Youth Club ends as the last dance song plays. My date is nowhere to be seen. I pretend to be happy, but I am a bit nervous as I go outside to look for his car. Thank goodness it is still there.
I stand by the passenger door and look around the car park. The biker boys are getting ready to go home, putting on their helmets. They look across at me and mutter to themselves. I hope they don’t come across to ask what I am doing there all alone.
Just then, Mike returns. He seems a bit distracted, so I don’t ask where he has been the whole evening. He opens the car door for me.
We drive back in silence and Mike drops me at the front gate.
His cell phone rings as I get out of the car. I hope he’ll leave it, but he answers and waves goodbye to me at the same time.
Gogo is peeping through the curtains. When I get to the veranda I see the curtain close and hear quick footsteps down the passage to her room. I have a key to let myself in.
Mike wheelspins the car and drives off.
“Good night, Gogo,” I call down the passage.

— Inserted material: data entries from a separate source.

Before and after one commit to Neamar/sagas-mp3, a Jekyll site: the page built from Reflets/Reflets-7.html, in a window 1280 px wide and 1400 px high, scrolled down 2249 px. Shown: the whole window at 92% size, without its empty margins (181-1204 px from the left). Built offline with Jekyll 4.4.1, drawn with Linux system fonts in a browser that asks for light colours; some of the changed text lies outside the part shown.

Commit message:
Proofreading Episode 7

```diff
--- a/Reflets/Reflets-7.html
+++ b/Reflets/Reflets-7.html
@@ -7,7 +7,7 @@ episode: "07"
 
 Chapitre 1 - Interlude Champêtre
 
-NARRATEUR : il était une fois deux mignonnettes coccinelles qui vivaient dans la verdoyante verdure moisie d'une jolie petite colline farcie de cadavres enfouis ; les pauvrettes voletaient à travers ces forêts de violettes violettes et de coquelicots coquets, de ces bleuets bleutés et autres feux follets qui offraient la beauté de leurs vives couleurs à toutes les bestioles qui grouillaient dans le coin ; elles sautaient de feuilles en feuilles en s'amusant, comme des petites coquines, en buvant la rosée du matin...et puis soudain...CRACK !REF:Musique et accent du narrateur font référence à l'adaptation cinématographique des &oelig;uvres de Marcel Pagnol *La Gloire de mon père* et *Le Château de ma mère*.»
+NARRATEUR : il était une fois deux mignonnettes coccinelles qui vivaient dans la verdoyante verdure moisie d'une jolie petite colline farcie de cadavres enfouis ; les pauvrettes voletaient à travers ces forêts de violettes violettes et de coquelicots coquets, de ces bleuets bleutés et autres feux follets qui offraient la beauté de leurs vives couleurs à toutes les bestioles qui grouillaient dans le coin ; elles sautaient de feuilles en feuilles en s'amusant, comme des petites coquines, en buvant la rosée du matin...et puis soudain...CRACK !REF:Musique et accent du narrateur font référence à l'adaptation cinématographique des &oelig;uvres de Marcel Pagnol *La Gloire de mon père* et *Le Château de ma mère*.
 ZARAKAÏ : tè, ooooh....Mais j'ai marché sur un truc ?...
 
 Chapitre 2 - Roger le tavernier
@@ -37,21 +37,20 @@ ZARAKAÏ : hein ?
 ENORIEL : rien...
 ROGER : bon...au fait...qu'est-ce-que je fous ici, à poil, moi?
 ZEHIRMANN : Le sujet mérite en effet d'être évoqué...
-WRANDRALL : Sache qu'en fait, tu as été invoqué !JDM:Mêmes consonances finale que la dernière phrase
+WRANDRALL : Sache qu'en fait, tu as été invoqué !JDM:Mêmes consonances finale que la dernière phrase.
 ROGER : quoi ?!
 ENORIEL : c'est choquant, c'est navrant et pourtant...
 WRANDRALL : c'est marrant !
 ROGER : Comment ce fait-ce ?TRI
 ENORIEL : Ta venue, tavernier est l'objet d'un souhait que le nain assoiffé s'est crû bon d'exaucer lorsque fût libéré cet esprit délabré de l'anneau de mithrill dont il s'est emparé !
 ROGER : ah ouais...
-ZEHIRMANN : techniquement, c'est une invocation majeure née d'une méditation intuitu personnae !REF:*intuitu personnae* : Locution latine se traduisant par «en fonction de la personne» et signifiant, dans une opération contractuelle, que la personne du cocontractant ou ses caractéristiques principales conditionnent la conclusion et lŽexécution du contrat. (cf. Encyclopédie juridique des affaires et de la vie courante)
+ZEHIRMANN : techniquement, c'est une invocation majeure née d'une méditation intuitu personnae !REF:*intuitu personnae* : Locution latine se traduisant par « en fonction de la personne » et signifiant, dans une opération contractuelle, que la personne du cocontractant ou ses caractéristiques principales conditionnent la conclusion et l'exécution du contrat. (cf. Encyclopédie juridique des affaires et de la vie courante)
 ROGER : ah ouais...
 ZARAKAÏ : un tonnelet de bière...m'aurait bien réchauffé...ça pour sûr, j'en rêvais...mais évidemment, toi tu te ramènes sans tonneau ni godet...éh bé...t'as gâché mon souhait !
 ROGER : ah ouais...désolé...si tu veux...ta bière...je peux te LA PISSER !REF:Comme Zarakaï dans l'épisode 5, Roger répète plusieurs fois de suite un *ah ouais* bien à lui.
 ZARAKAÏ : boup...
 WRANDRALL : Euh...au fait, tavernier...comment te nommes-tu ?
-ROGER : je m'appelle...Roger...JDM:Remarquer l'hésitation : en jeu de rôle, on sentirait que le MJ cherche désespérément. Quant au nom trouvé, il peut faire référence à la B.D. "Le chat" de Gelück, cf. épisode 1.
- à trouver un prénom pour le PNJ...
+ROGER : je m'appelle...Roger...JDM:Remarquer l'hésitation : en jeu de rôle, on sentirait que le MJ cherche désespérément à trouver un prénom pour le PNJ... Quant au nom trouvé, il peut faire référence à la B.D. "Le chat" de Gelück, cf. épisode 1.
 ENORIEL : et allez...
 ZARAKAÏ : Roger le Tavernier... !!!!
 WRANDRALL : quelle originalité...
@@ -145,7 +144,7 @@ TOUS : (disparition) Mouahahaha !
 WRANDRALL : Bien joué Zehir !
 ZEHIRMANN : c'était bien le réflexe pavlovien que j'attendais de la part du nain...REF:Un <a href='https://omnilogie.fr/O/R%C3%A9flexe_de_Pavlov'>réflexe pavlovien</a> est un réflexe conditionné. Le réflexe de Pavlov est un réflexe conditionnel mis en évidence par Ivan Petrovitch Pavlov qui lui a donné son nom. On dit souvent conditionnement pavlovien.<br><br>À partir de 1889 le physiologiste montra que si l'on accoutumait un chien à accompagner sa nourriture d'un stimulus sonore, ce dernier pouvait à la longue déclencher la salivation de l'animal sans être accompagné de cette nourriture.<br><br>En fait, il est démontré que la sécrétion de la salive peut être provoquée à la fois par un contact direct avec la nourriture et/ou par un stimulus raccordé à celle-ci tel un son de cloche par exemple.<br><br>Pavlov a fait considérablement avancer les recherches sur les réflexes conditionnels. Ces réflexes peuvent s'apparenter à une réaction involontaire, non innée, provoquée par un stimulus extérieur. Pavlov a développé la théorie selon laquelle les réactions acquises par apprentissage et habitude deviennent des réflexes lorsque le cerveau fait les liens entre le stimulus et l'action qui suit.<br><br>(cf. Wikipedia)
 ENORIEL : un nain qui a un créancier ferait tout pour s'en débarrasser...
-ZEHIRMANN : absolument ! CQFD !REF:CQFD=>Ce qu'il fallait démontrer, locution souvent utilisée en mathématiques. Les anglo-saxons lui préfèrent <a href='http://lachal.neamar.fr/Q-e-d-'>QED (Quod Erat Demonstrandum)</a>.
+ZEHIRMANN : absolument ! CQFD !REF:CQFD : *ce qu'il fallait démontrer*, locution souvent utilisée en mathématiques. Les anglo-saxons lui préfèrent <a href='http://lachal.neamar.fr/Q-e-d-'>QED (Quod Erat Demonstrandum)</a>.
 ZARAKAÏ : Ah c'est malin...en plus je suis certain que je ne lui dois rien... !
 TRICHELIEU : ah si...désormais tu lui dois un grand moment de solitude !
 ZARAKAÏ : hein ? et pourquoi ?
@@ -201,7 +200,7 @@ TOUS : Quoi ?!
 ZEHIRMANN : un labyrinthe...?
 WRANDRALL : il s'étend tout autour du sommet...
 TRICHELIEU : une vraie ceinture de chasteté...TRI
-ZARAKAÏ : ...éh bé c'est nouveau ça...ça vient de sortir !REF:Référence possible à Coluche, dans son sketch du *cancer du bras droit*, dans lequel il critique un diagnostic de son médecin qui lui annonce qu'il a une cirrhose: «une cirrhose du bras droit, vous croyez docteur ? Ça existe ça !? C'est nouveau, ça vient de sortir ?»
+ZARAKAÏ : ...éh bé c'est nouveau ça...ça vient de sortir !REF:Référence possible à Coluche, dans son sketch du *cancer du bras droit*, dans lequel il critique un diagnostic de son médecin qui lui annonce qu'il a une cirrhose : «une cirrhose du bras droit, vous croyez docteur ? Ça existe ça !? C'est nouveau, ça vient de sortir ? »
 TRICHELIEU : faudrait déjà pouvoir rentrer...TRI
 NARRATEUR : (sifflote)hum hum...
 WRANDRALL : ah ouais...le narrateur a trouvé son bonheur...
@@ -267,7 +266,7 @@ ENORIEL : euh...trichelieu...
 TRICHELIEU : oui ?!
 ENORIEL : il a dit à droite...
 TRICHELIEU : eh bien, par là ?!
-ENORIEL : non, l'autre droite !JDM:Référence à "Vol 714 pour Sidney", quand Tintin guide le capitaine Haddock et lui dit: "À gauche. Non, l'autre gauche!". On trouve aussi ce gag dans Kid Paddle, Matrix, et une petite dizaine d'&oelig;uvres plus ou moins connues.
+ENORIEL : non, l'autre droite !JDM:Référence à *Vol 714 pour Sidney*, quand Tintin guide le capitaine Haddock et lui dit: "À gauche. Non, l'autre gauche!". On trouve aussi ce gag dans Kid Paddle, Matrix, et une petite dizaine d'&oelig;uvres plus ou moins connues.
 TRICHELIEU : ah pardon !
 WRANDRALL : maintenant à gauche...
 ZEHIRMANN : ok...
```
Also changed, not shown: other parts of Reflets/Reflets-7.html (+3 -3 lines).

“Goodnight, dear,” answers Gogo, forgetting that she was supposed to be asleep.
The next day is Saturday. Dear Gogo is up bright and early, watering her pot plants and singing her favourite church songs. As soon as I walk onto the veranda she stops watering and calls me to come and sit on the comfy outside chairs.
“Come and tell me about your dance last night,” she says with smiling eyes.
“It was lovely, thanks Gogo. I danced all night.” I don’t want her to know that Michael didn’t spend any time with me and didn’t want to dance. Gogo wouldn’t understand girls dancing together.
“How wonderful. I hope you will go out again,” says Gogo.
I nod, but I don’t think Mike will ask me again. He seems more interested in someone or something else.
Then I hear Gogo call.
“Zoe dear, would you go and get some bread and milk?”
I nod and take some money from Gogo to go to the Spaza shop, just around the corner.
As I get closer I hear music sounding out down the street. Ladysmith Black Mambaza are playing ‘Homeless’. I feel a little twinge. I too feel a bit homeless right now.
It is Saturday and I see other school children hanging around outside the shop. They have come to spend their pocket money. The storekeeper, Mr Patel, has everything visible for the eager pairs of eyes. There are glass jars filled with sweets on the counter and strings of cheap chips hang from the shelves. The children have their little wire cars parked outside by the steps. I love the traditional toys and the old games the children play so happily.
Tell us what you think: Can a city person adapt to and fit into a quieter way of life?